During the 15th century, these Celtic and High crosses were no longer commonly used to mark graves. However, during the 1800’s, Irish people began to seek out the crosses again, as a proper way to pay homage to lost friends and loved ones...

Today, the Celtic cross is still a powerful symbol that is revered for its meaning and design. You will find these crosses in churchyards (as is tradition), but you will also find delicate gold and silver Celtic Cross pendants that capture the essence of Insular Art. Even tattoos of Celtic and High crosses are prevalent nowadays. This timeless symbol of Irish pride, faith, and tradition will always be a part of Ireland and its people...

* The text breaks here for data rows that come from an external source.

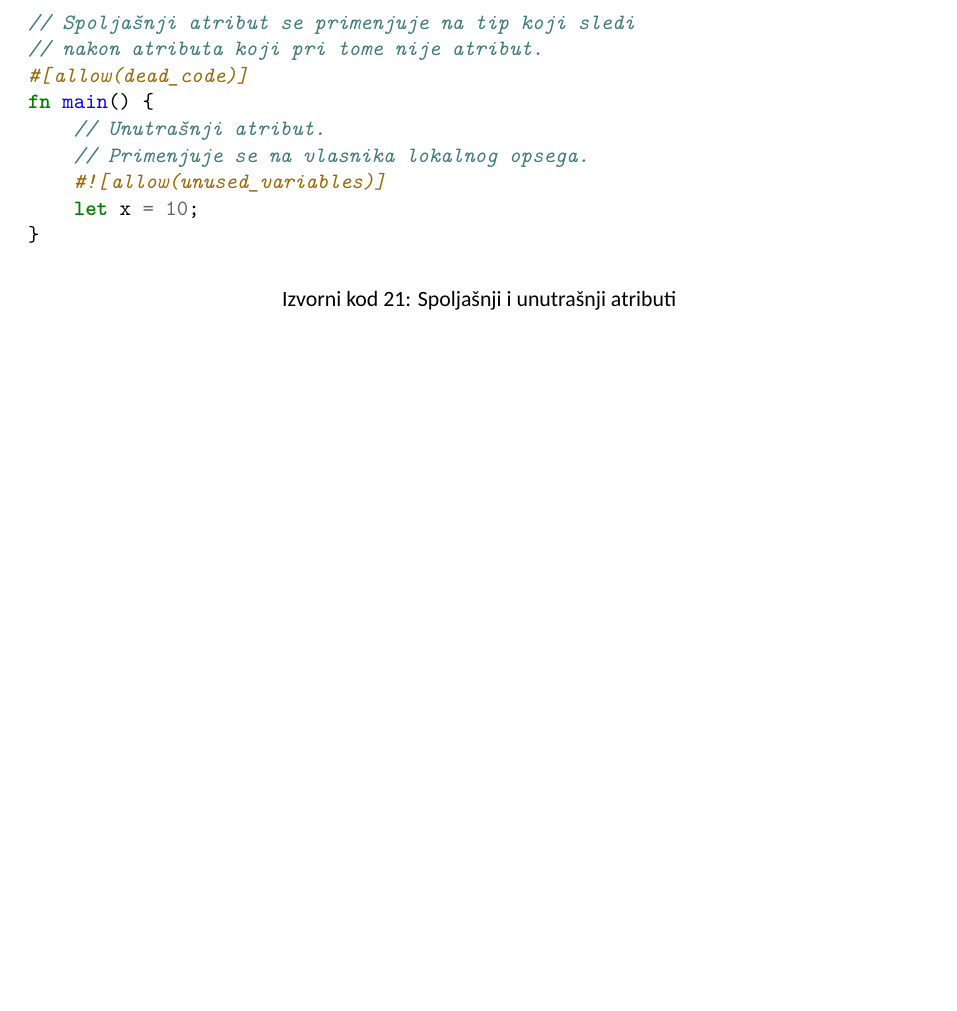
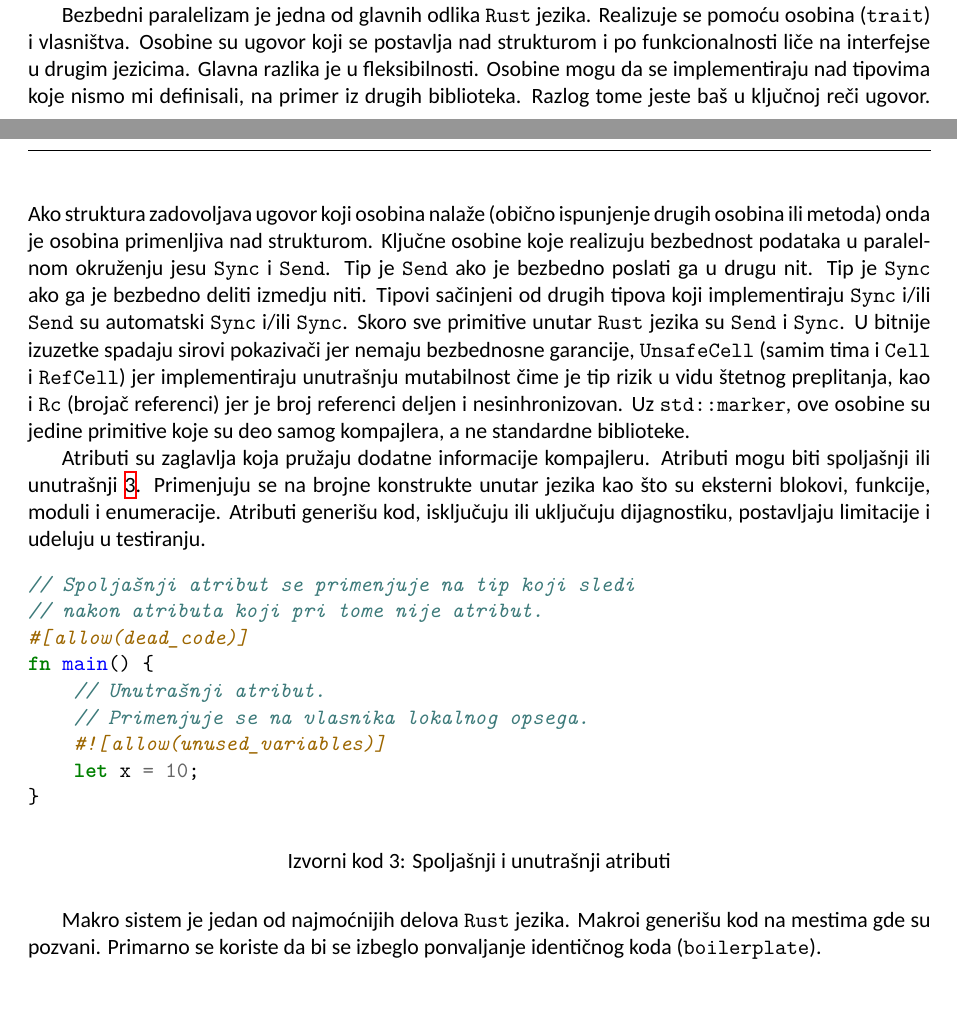
Before and after one commit to AleksaBajat/rust_compiler_msc_thesis, a LaTeX document (main.tex): part of page 23 of 32 before the commit and two parts of pages 10 and 11 of 33 after it, the two joined at a grey line, cut at the place of the change, the shorter picture padded with empty space. Compiled offline with XeLaTeX.

Commit message:
- tried sync send unsafe - added more about the rust languge itself

```diff
--- a/main.tex
+++ b/main.tex
@@ -121,7 +121,44 @@ unutar funkcija korišćenjem ključne reči \verb|const|, obaveštavajući budu
 o promenljivosti. U jeziku \verb|Rust|, promenljivost mora da se naznači ekspicitno upotrebom ključne
 reči \verb|mut|. Inverzija principa je omogućila daleko bolju čitljivost i razumevanje koda.
 
-\todo{atributi, makroi, paralelizam, Sync + send}
+Bezbedni paralelizam je jedna od glavnih odlika \verb|Rust| jezika. Realizuje se pomoću osobina (\verb|trait|)
+i vlasništva. Osobine su ugovor koji se postavlja nad strukturom i po funkcionalnosti liče na interfejse
+u drugim jezicima. Glavna razlika je u fleksibilnosti. Osobine mogu da se implementiraju nad tipovima
+koje nismo mi definisali, na primer iz drugih biblioteka. Razlog tome jeste baš u ključnoj reči ugovor.
+Ako struktura zadovoljava ugovor koji osobina nalaže (obično ispunjenje drugih osobina ili
+metoda) onda je osobina primenljiva nad strukturom. Ključne osobine koje realizuju bezbednost podataka
+u paralelnom okruženju jesu \verb|Sync| i \verb|Send|. Tip je \verb|Send| ako je bezbedno poslati ga
+u drugu nit. Tip je \verb|Sync| ako ga je bezbedno deliti izmedju niti. Tipovi sačinjeni od drugih tipova koji
+implementiraju \verb|Sync| i/ili \verb|Send| su automatski \verb|Sync| i/ili \verb|Sync|. Skoro sve primitive
+unutar \verb|Rust| jezika su \verb|Send| i \verb|Sync|. U bitnije izuzetke spadaju sirovi pokazivači jer nemaju
+bezbednosne garancije, \verb|UnsafeCell| (samim tima i \verb|Cell| i \verb|RefCell|) jer implementiraju
+unutrašnju mutabilnost čime je tip rizik u vidu štetnog preplitanja, kao i \verb|Rc| (brojač referenci)
+jer je broj referenci deljen i nesinhronizovan. Uz \verb|std::marker|, ove osobine su jedine primitive koje su
+deo samog kompajlera, a ne standardne biblioteke.
+
+Atributi su zaglavlja koja pružaju dodatne informacije kompajleru. Atributi mogu biti spoljašnji ili
+unutrašnji \ref{lst:attributes}. Primenjuju se na brojne konstrukte unutar jezika kao što su eksterni blokovi,
+funkcije, moduli i enumeracije. Atributi generišu kod, isključuju ili uključuju dijagnostiku,
+postavljaju limitacije i udeluju u testiranju.
+
+\begin{listing}[H]
+\begin{minted}{rust}
+// Spoljašnji atribut se primenjuje na tip koji sledi
+// nakon atributa koji pri tome nije atribut.
+#[allow(dead_code)]
+fn main() {
+    // Unutrašnji atribut.
+    // Primenjuje se na vlasnika lokalnog opsega.
+    #![allow(unused_variables)]
+    let x = 10;
+}
+\end{minted}
+\caption{Spoljašnji i unutrašnji atributi}
+\label{lst:attributes}
+\end{listing}
+
+Makro sistem je jedan od najmoćnijih delova \verb|Rust| jezika. Makroi generišu kod na mestima gde su pozvani.
+Primarno se koriste da bi se izbeglo ponvaljanje identičnog koda (\verb|boilerplate|).
 
 \subsection{Cargo}
 
```
Also changed, not shown: src/Rust/unsafe_sync_send/Cargo.toml (added, +6 -0 lines), main.tex (20 more changed lines), 2 other files.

This article has been been written exclusively for The Celtic Rose by Leigh Maher, from the Celtic jewelry store: Irish Celtic Jewels, which specilizes in the sale of Celtic engagement rings and wedding bands

Monday, November 1, 2010


In the spirit of the holiday, here's a little romp featuring faeries, four-footed creatures and two people looking for love in all the wrong places.  Set in the foxhunting country of Pennsylvania and Ireland, Confessions is a contemporary fantasy romance available as an ebook at

Stowed away in the trunk of a pharmaceutical representative from Killarney, a band of feisty Irish faeries is released in the outlying suburbs of Philadelphia, where Malachi McCurdy sets up bachelor housekeeping.  In need of a housekeeper, he is introduced to Shawna Egan, unaware that "his" faeries have taken up residence in her oak tree.  Shawna, who was raised with tales of the Fair Folk but never realized she can see them, learns it the hard way when she cuts down the tree in which they made a home.  She gives them another and faeries always repay their debts.  But Shawna has secrets, and although she knows Mal is what she is seeking, will he want her after he has heard the confessions of the cleaning lady?